EXERCISE REQUIREMENTS – Reproduce the complete set of records exactly. No picture is to appear in the copy.
- - -
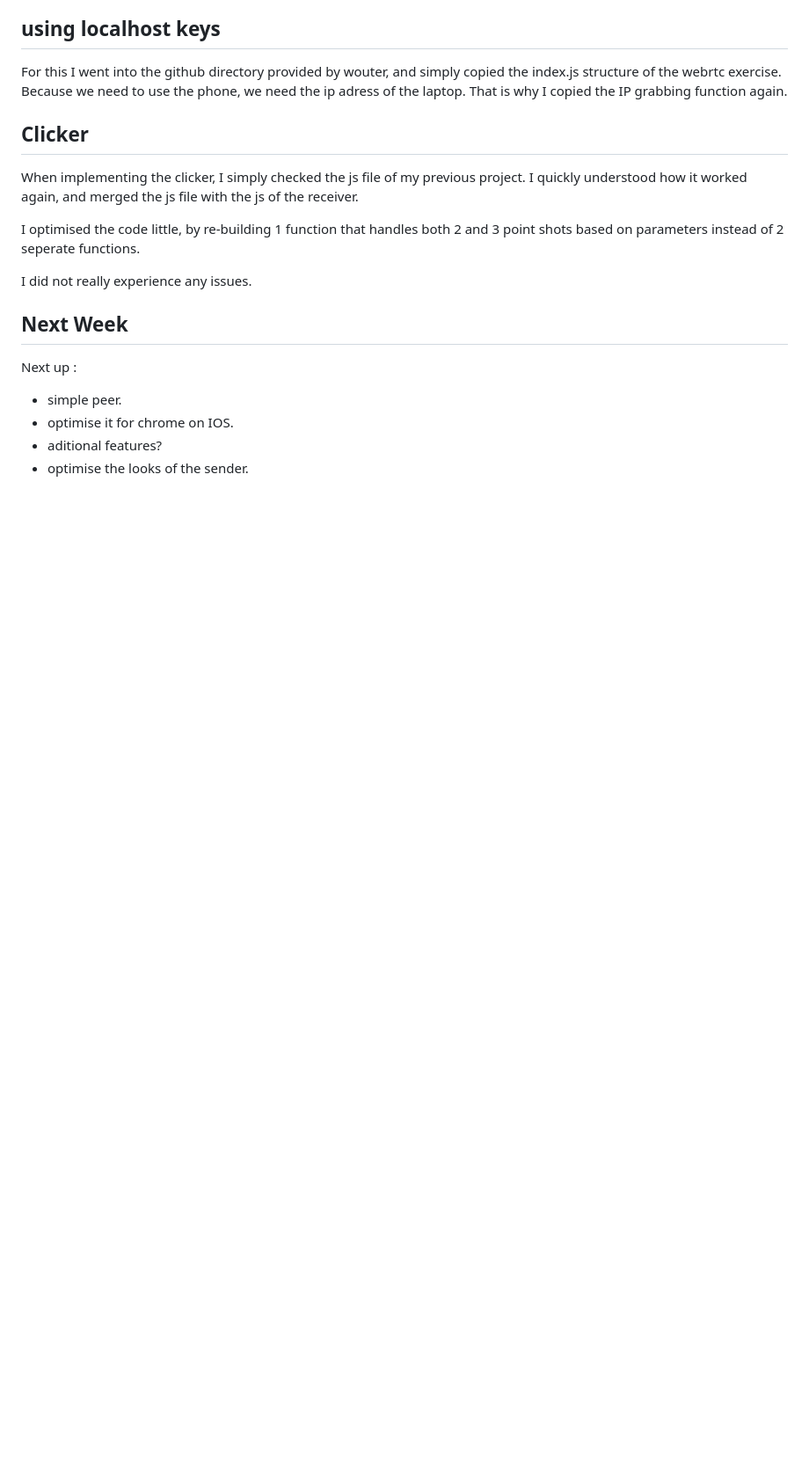
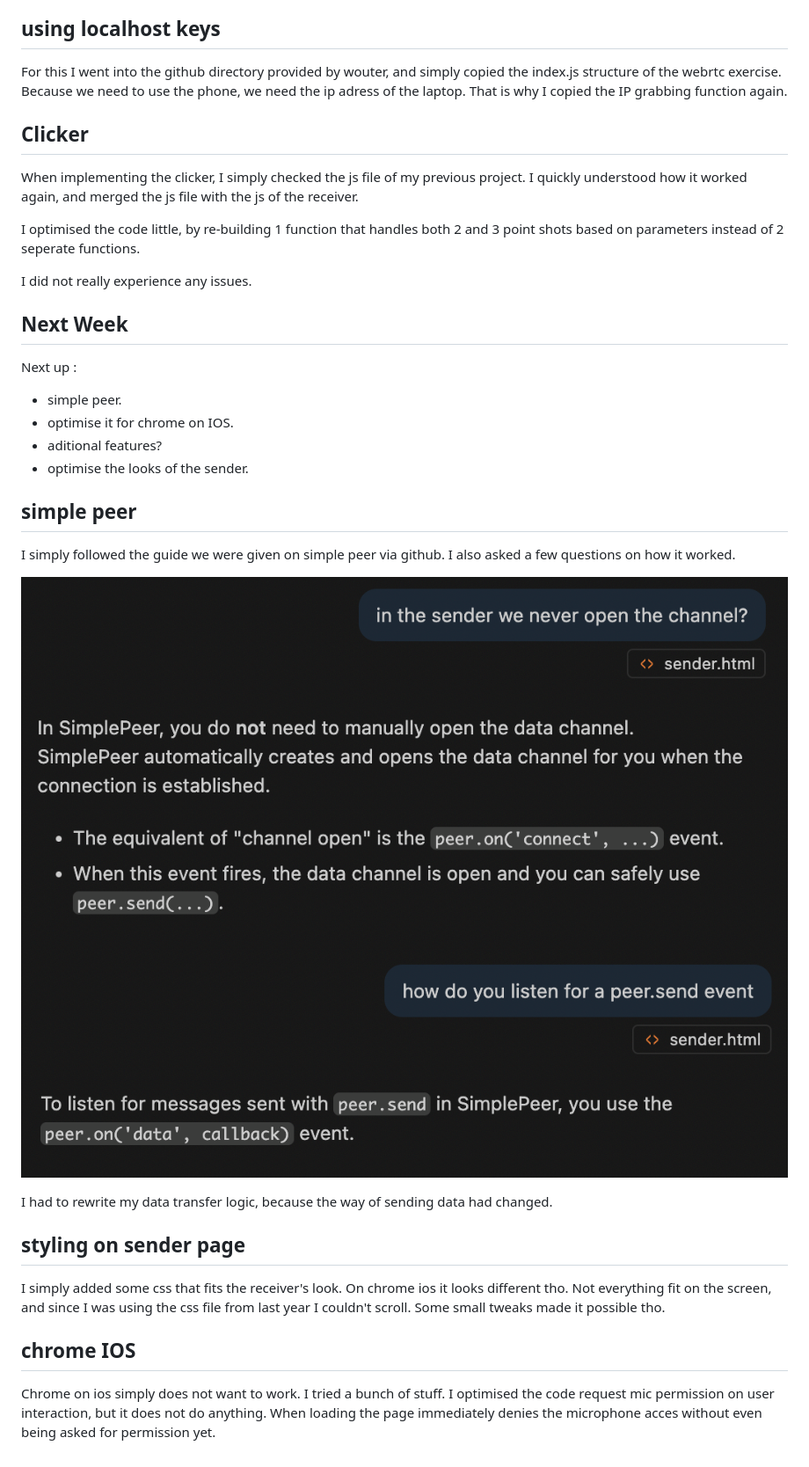
Before and after one commit to KeanuPlysier3/CC4, a Markdown page: devDiary.md, the part around the change. Shown: that part at 88% size. GitHub-like rendering; pictures changed too: image-3.png (added), image-4.png (added); blank space fills up the shorter version.

Commit message:
slightly optimised for chrome

```diff
--- a/devDiary.md
+++ b/devDiary.md
@@ -737,3 +737,23 @@ Next up :
 - optimise it for chrome on IOS.
 - aditional features?
 - optimise the looks of the sender.
+
+
+
+## simple peer
+
+I simply followed the guide we were given on simple peer via github. I also asked a few questions on how it worked.
+
+![alt text](image-3.png) ![alt text](image-4.png)
+
+I had to rewrite my data transfer logic, because the way of sending data had changed.
+
+
+## styling on sender page
+
+I simply added some css that fits the receiver's look. On chrome ios it looks different tho. Not everything fit on the screen, and since I was using the css file from last year I couldn't scroll. Some small tweaks made it possible tho.
+
+
+## chrome IOS
+
+Chrome on ios simply does not want to work. I tried a bunch of stuff. I optimised the code request mic permission on user interaction, but it does not do anything. When loading the page immediately denies the microphone acces without even being asked for permission yet.
```
Also changed, not shown: image-5.png (added), 2 other files.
- - -
TASK ANSWER –
Before and after one commit to KeanuPlysier3/CC4, a Markdown page: devDiary.md, the part around the change. Shown: that part at 88% size. GitHub-like rendering; pictures changed too: image-3.png (added), image-4.png (added); blank space fills up the shorter version.

Commit message:
slightly optimised for chrome

```diff
--- a/devDiary.md
+++ b/devDiary.md
@@ -737,3 +737,23 @@ Next up :
 - optimise it for chrome on IOS.
 - aditional features?
 - optimise the looks of the sender.
+
+
+
+## simple peer
+
+I simply followed the guide we were given on simple peer via github. I also asked a few questions on how it worked.
+
+![alt text](image-3.png) ![alt text](image-4.png)
+
+I had to rewrite my data transfer logic, because the way of sending data had changed.
+
+
+## styling on sender page
+
+I simply added some css that fits the receiver's look. On chrome ios it looks different tho. Not everything fit on the screen, and since I was using the css file from last year I couldn't scroll. Some small tweaks made it possible tho.
+
+
+## chrome IOS
+
+Chrome on ios simply does not want to work. I tried a bunch of stuff. I optimised the code request mic permission on user interaction, but it does not do anything. When loading the page immediately denies the microphone acces without even being asked for permission yet.
```
Also changed, not shown: image-5.png (added), 2 other files.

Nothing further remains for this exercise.